[Before-and-after change records]
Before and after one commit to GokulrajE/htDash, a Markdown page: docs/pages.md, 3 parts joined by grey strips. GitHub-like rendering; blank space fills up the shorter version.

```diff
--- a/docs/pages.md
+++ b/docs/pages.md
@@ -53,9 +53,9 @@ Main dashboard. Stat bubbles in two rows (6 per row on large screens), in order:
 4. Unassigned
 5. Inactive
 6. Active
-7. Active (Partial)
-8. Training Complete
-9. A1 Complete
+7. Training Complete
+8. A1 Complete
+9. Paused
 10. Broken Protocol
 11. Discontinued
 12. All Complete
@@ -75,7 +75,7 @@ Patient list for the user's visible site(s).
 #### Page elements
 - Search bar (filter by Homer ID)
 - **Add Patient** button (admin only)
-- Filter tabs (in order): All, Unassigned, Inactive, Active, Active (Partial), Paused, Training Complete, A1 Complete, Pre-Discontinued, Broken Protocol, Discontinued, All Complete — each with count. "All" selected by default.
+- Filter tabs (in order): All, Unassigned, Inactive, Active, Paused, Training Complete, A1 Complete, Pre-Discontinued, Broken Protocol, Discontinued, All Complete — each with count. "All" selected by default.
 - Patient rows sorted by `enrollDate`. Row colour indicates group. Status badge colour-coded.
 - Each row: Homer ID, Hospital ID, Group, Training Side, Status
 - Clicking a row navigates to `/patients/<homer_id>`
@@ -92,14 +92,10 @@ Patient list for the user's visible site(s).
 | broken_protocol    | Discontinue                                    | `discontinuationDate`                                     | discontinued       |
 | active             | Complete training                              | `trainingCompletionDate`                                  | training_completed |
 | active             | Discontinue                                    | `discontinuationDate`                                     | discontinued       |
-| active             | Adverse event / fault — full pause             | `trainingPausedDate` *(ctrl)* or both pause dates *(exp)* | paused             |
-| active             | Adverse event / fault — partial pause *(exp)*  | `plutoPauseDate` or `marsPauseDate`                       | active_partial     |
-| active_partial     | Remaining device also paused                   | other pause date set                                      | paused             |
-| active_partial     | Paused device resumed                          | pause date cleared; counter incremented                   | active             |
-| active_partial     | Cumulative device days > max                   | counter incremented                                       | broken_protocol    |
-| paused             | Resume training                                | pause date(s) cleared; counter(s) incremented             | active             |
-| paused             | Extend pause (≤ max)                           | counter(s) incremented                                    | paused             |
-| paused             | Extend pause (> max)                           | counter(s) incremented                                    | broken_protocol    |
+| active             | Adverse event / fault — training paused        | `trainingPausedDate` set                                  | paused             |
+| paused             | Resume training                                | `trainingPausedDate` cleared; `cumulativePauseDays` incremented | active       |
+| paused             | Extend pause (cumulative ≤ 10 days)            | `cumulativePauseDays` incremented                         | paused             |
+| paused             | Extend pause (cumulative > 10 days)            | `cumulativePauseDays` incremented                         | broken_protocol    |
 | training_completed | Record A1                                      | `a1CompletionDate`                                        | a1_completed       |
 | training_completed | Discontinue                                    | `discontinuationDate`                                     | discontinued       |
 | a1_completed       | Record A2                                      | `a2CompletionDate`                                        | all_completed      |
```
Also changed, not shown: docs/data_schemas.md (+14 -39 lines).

- _Assigned task_
What is needed is a full, exact copy of the records.

- _Solution below_
Before and after one commit to GokulrajE/htDash, a Markdown page: docs/pages.md, 3 parts joined by grey strips. GitHub-like rendering; blank space fills up the shorter version.

```diff
--- a/docs/pages.md
+++ b/docs/pages.md
@@ -53,9 +53,9 @@ Main dashboard. Stat bubbles in two rows (6 per row on large screens), in order:
 4. Unassigned
 5. Inactive
 6. Active
-7. Active (Partial)
-8. Training Complete
-9. A1 Complete
+7. Training Complete
+8. A1 Complete
+9. Paused
 10. Broken Protocol
 11. Discontinued
 12. All Complete
@@ -75,7 +75,7 @@ Patient list for the user's visible site(s).
 #### Page elements
 - Search bar (filter by Homer ID)
 - **Add Patient** button (admin only)
-- Filter tabs (in order): All, Unassigned, Inactive, Active, Active (Partial), Paused, Training Complete, A1 Complete, Pre-Discontinued, Broken Protocol, Discontinued, All Complete — each with count. "All" selected by default.
+- Filter tabs (in order): All, Unassigned, Inactive, Active, Paused, Training Complete, A1 Complete, Pre-Discontinued, Broken Protocol, Discontinued, All Complete — each with count. "All" selected by default.
 - Patient rows sorted by `enrollDate`. Row colour indicates group. Status badge colour-coded.
 - Each row: Homer ID, Hospital ID, Group, Training Side, Status
 - Clicking a row navigates to `/patients/<homer_id>`
@@ -92,14 +92,10 @@ Patient list for the user's visible site(s).
 | broken_protocol    | Discontinue                                    | `discontinuationDate`                                     | discontinued       |
 | active             | Complete training                              | `trainingCompletionDate`                                  | training_completed |
 | active             | Discontinue                                    | `discontinuationDate`                                     | discontinued       |
-| active             | Adverse event / fault — full pause             | `trainingPausedDate` *(ctrl)* or both pause dates *(exp)* | paused             |
-| active             | Adverse event / fault — partial pause *(exp)*  | `plutoPauseDate` or `marsPauseDate`                       | active_partial     |
-| active_partial     | Remaining device also paused                   | other pause date set                                      | paused             |
-| active_partial     | Paused device resumed                          | pause date cleared; counter incremented                   | active             |
-| active_partial     | Cumulative device days > max                   | counter incremented                                       | broken_protocol    |
-| paused             | Resume training                                | pause date(s) cleared; counter(s) incremented             | active             |
-| paused             | Extend pause (≤ max)                           | counter(s) incremented                                    | paused             |
-| paused             | Extend pause (> max)                           | counter(s) incremented                                    | broken_protocol    |
+| active             | Adverse event / fault — training paused        | `trainingPausedDate` set                                  | paused             |
+| paused             | Resume training                                | `trainingPausedDate` cleared; `cumulativePauseDays` incremented | active       |
+| paused             | Extend pause (cumulative ≤ 10 days)            | `cumulativePauseDays` incremented                         | paused             |
+| paused             | Extend pause (cumulative > 10 days)            | `cumulativePauseDays` incremented                         | broken_protocol    |
 | training_completed | Record A1                                      | `a1CompletionDate`                                        | a1_completed       |
 | training_completed | Discontinue                                    | `discontinuationDate`                                     | discontinued       |
 | a1_completed       | Record A2                                      | `a2CompletionDate`                                        | all_completed      |
```
Also changed, not shown: docs/data_schemas.md (+14 -39 lines).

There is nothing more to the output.